**REQUIREMENT**
When a line in the material contains the word "oddil", copy it.

**SOURCE RECORDS**
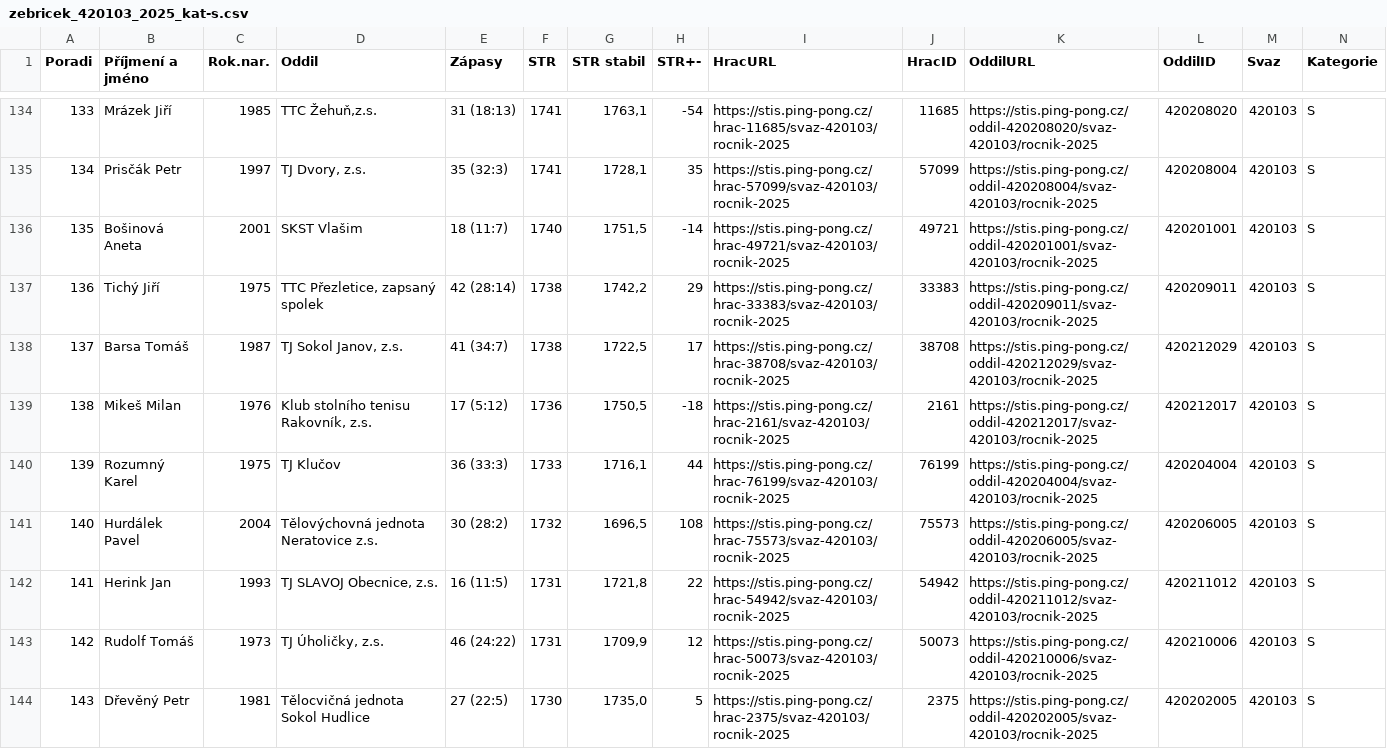
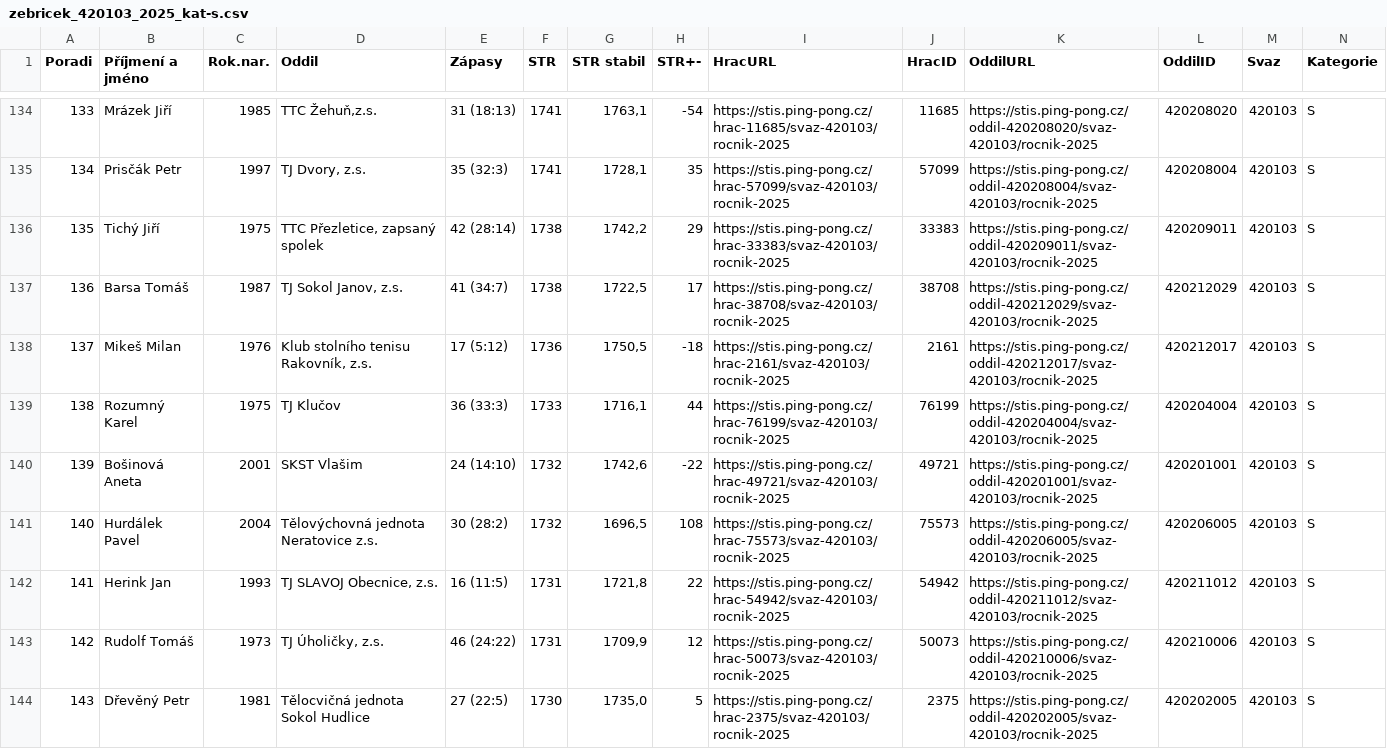
Before and after one commit to dvojtech/stis-soupisky, a CSV file: data/zebricek_420103_2025_kat-s.csv, drawn as a sheet; only a part is shown, gaps mark what is left out; removed rows and columns are numbered as before the commit, all else as after; rows hold the shown columns only; the diff names each change by its address in the sheet, - before the commit and + after, or states it on an @@ line.

```diff
--- a/data/zebricek_420103_2025_kat-s.csv
+++ b/data/zebricek_420103_2025_kat-s.csv
-row 136: 135 | Bošinová Aneta | 2001 | SKST Vlašim | 18 (11:7) | 1740 | 1751,5 | -14 | https://stis.ping-pong.cz/hrac-49721/svaz-420103/rocnik-2025 | 49721 | https://stis.ping-pong.cz/oddil-420201001/svaz-420103/rocnik-2025 | 420201001 | 420103 | S
-A136 (Poradi): 136
+A136 (Poradi): 135
-A137 (Poradi): 137
+A137 (Poradi): 136
-A138 (Poradi): 138
+A138 (Poradi): 137
-A139 (Poradi): 139
+A139 (Poradi): 138
+row 140: 139 | Bošinová Aneta | 2001 | SKST Vlašim | 24 (14:10) | 1732 | 1742,6 | -22 | https://stis.ping-pong.cz/hrac-49721/svaz-420103/rocnik-2025 | 49721 | https://stis.ping-pong.cz/oddil-420201001/svaz-420103/rocnik-2025 | 420201001 | 420103 | S
```
Also changed, not shown: data/zebricek_420210_2025_kat-s.csv.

**WRITTEN RESPONSE**
-row 136: 135 | Bošinová Aneta | 2001 | SKST Vlašim | 18 (11:7) | 1740 | 1751,5 | -14 | https://stis.ping-pong.cz/hrac-49721/svaz-420103/rocnik-2025 | 49721 | https://stis.ping-pong.cz/oddil-420201001/svaz-420103/rocnik-2025 | 420201001 | 420103 | S
+row 140: 139 | Bošinová Aneta | 2001 | SKST Vlašim | 24 (14:10) | 1732 | 1742,6 | -22 | https://stis.ping-pong.cz/hrac-49721/svaz-420103/rocnik-2025 | 49721 | https://stis.ping-pong.cz/oddil-420201001/svaz-420103/rocnik-2025 | 420201001 | 420103 | S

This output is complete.